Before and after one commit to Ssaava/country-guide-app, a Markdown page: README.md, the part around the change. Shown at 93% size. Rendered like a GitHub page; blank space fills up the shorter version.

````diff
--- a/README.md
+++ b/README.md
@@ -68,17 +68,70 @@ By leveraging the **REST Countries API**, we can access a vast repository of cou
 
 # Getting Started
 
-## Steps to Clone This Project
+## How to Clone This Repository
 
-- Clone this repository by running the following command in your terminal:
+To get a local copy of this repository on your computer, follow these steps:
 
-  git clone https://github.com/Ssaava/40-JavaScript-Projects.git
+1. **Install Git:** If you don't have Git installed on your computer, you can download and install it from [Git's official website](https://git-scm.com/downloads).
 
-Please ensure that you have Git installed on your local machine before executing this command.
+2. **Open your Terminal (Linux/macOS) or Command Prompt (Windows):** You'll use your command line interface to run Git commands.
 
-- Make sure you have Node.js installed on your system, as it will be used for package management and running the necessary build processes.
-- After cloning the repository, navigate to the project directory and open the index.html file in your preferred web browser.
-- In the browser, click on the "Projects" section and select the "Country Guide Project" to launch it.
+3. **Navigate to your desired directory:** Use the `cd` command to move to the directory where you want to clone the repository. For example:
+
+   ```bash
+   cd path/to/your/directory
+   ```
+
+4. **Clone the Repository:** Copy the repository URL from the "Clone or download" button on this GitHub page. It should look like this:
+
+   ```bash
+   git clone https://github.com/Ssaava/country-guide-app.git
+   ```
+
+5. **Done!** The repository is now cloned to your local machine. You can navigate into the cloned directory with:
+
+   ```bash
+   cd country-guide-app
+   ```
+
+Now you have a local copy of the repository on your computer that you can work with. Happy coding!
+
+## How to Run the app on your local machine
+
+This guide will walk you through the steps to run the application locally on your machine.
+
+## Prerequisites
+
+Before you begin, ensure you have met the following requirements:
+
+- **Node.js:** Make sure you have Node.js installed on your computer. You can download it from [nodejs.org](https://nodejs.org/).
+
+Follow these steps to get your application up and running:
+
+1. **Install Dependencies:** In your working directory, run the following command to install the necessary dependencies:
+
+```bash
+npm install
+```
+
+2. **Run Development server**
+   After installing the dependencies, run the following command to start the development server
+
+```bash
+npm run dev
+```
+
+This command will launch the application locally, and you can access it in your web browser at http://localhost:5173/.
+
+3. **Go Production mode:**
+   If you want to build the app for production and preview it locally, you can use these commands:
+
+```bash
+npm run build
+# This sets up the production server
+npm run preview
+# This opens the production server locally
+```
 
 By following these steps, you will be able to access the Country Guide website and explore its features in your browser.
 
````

- - - -

EXERCISE REQUIREMENTS → What this task asks for is an exact copy of the material above.

EXERCISE RESULT →
Before and after one commit to Ssaava/country-guide-app, a Markdown page: README.md, the part around the change. Shown at 93% size. Rendered like a GitHub page; blank space fills up the shorter version.

````diff
--- a/README.md
+++ b/README.md
@@ -68,17 +68,70 @@ By leveraging the **REST Countries API**, we can access a vast repository of cou
 
 # Getting Started
 
-## Steps to Clone This Project
+## How to Clone This Repository
 
-- Clone this repository by running the following command in your terminal:
+To get a local copy of this repository on your computer, follow these steps:
 
-  git clone https://github.com/Ssaava/40-JavaScript-Projects.git
+1. **Install Git:** If you don't have Git installed on your computer, you can download and install it from [Git's official website](https://git-scm.com/downloads).
 
-Please ensure that you have Git installed on your local machine before executing this command.
+2. **Open your Terminal (Linux/macOS) or Command Prompt (Windows):** You'll use your command line interface to run Git commands.
 
-- Make sure you have Node.js installed on your system, as it will be used for package management and running the necessary build processes.
-- After cloning the repository, navigate to the project directory and open the index.html file in your preferred web browser.
-- In the browser, click on the "Projects" section and select the "Country Guide Project" to launch it.
+3. **Navigate to your desired directory:** Use the `cd` command to move to the directory where you want to clone the repository. For example:
+
+   ```bash
+   cd path/to/your/directory
+   ```
+
+4. **Clone the Repository:** Copy the repository URL from the "Clone or download" button on this GitHub page. It should look like this:
+
+   ```bash
+   git clone https://github.com/Ssaava/country-guide-app.git
+   ```
+
+5. **Done!** The repository is now cloned to your local machine. You can navigate into the cloned directory with:
+
+   ```bash
+   cd country-guide-app
+   ```
+
+Now you have a local copy of the repository on your computer that you can work with. Happy coding!
+
+## How to Run the app on your local machine
+
+This guide will walk you through the steps to run the application locally on your machine.
+
+## Prerequisites
+
+Before you begin, ensure you have met the following requirements:
+
+- **Node.js:** Make sure you have Node.js installed on your computer. You can download it from [nodejs.org](https://nodejs.org/).
+
+Follow these steps to get your application up and running:
+
+1. **Install Dependencies:** In your working directory, run the following command to install the necessary dependencies:
+
+```bash
+npm install
+```
+
+2. **Run Development server**
+   After installing the dependencies, run the following command to start the development server
+
+```bash
+npm run dev
+```
+
+This command will launch the application locally, and you can access it in your web browser at http://localhost:5173/.
+
+3. **Go Production mode:**
+   If you want to build the app for production and preview it locally, you can use these commands:
+
+```bash
+npm run build
+# This sets up the production server
+npm run preview
+# This opens the production server locally
+```
 
 By following these steps, you will be able to access the Country Guide website and explore its features in your browser.
 
````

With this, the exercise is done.